Instruments[edit]

Flansburgh frequently plays a red Gibson ES-335, a sonic blue Fender Telecaster, a candy apple red Fender Jazzmaster, and a goldtop Gibson Les Paul. He is known for his unique, custom-made gold Mojo guitar, known as the "Chessmaster".[17] He designed the body himself, taking inspiration from the geometric shapes of old guitar cases.[18]

References[edit]
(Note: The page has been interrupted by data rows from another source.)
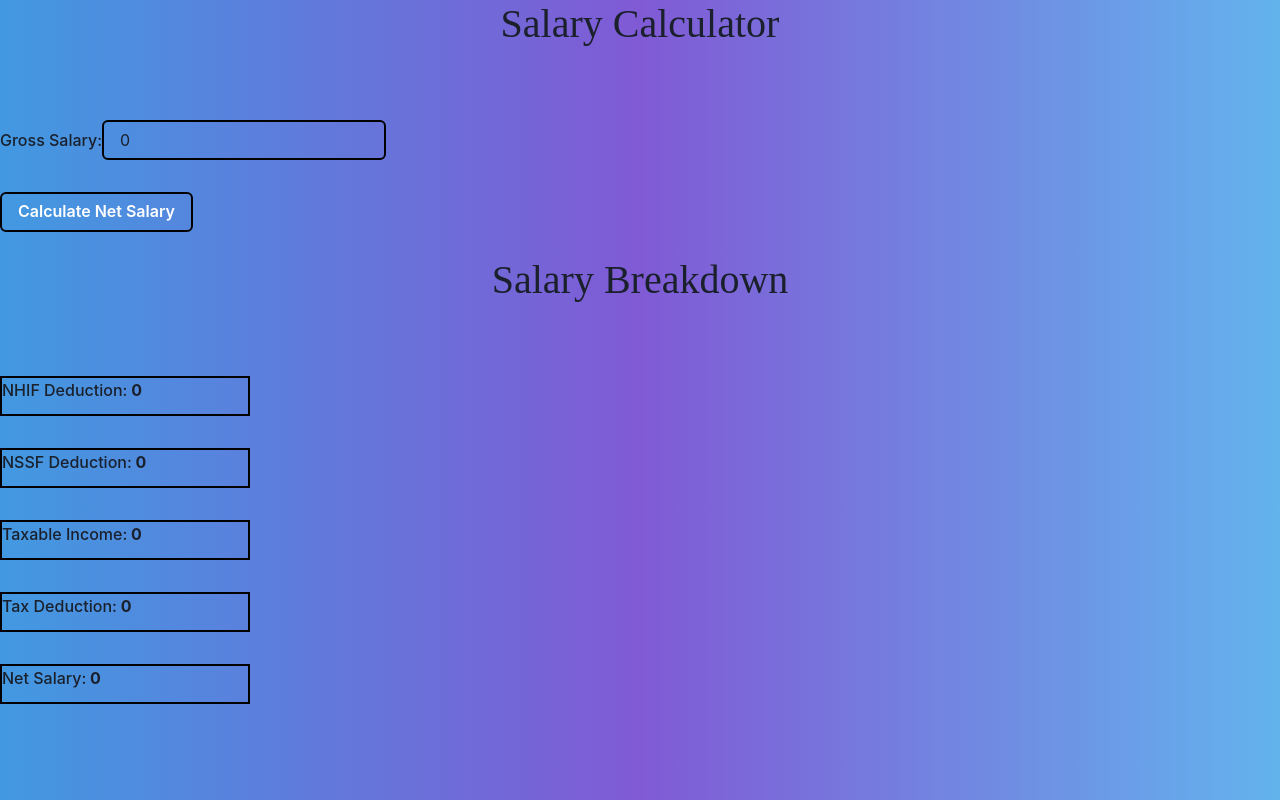
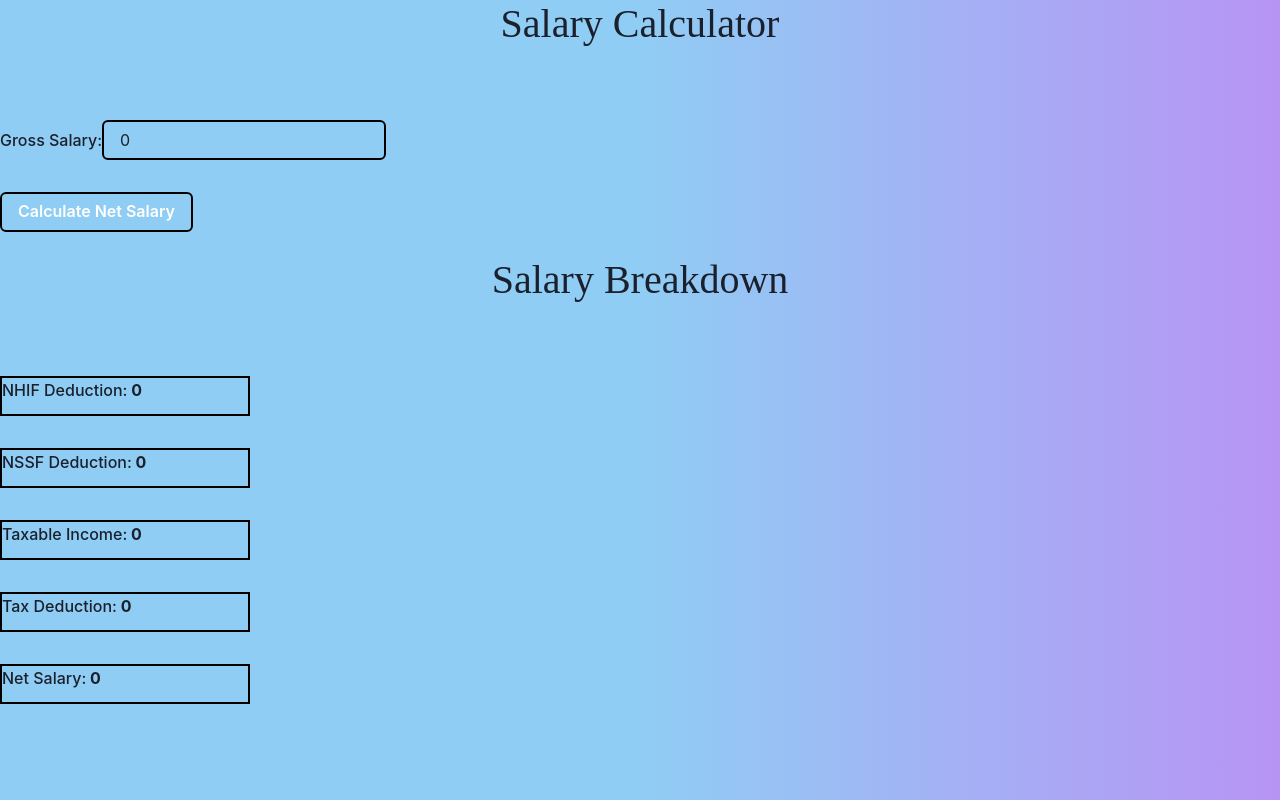
Before and after one commit to kinsiabdirahman/projsalarycalc, a React (Create React App) app: page / in a window 1280 px wide. Shown: the top 800 px of the page. Built offline with nearby package versions, Linux system fonts and the light colour scheme.

Commit message:
added style

```diff
--- a/src/EmployeeSalary.js
+++ b/src/EmployeeSalary.js
@@ -33,7 +33,7 @@ function EmployeeSalary() {
   return (
     <Box w='100%'
     h='1000px'
-    bgGradient='linear(to-r, blue.400, purple.500, blue.300)'>
+    bgGradient='linear(to-r, blue.200, blue.200, purple.300)'>
 
     <Heading color={"grey.100"} fontFamily={"Times new roman"} marginBottom={"2em"} textAlign="center">
     {/* <div className="App"> */}
```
  1. ^ a b Millman, Debbie (March 3, 2012). "Design Matters with Debbie Millman - John Flansburgh". ObserverMedia.DesignObserver.com. Archived from the original on July 12, 2012. Retrieved September 30, 2012.
  2. ^ Symkus, Ed (March 28, 2013). "Kings of Quirkiness: They Might Be Giants at Paradise April 3-4". The MetroWest Daily News. Retrieved November 22, 2022.
  3. ^ TMBG Info Club (1994). "John and John Answer Your Questions". TMBW.net. Retrieved September 30, 2012.
  4. ^ Nonstop Sound (January 11, 2012). "Q&A: John Flansburgh of They Might Be Giants". NBC New York. Retrieved November 22, 2022.
  5. ^ Unsupervised (Liner notes).
  6. ^ The Devil Went Down to Newport (Liner notes).
  7. ^ Rosenberg, Joel (April 4, 1997). "Mono Puff: Unsupervised". The Tech. Massachusetts Institute of Technology. Retrieved November 22, 2022.
  8. ^ "Q&A with Gothamist". November 12, 2004. Archived from the original on June 2, 2012. Retrieved November 12, 2022.
  9. ^ Flansburgh, John (April 17, 2019). "Hey Flans, do you remember anything specific about your Space Ghost: Coast to Coast interview? It seems that aside from a very small clip, it was never aired". Tumblr. Retrieved November 22, 2022.
  10. ^ Flansburgh, John (April 2, 2004). "Now Hear This". WNYC.org. Archived from the original on January 2, 2007. Retrieved October 8, 2012.
  11. ^ Rosner, Bennett (January 7, 2019). "John Flansburgh of They Might Be Giants Interview with WRSU". Radio.Rutgers.edu (Podcast). WRSU-FM. Retrieved November 22, 2022.
  12. ^ "Forest / Trees EP." Accessed August 6, 2023.
  13. ^ Hallenbeck, Brent (November 15, 2015). "Sanders' Campaign Stands at the Intersection of Entertainment, Politics". USA Today. Retrieved November 22, 2022.
  14. ^ "TMBG.org FAQ". Archived from the original on April 6, 1997. Retrieved April 24, 2017.{{cite web}}: CS1 maint: bot: original URL status unknown (link). Retrieved 2012-09-30.
  15. ^ "Shows/2022-06-08 - TMBW: The They Might Be Giants Knowledge Base". TMBW.net. Retrieved June 14, 2022.
  16. ^ @tmbg (June 9, 2022). "An important message from John L." (Tweet) – via Twitter.
  17. ^ "Mojo Chessmaster". TMBW.net. Retrieved April 20, 2018.
  18. ^ "Truly Gigantic!- An Interview with They Might Be Giants". Guitar.com. Archived from the original on November 26, 2015. Retrieved November 25, 2015.

External links[edit]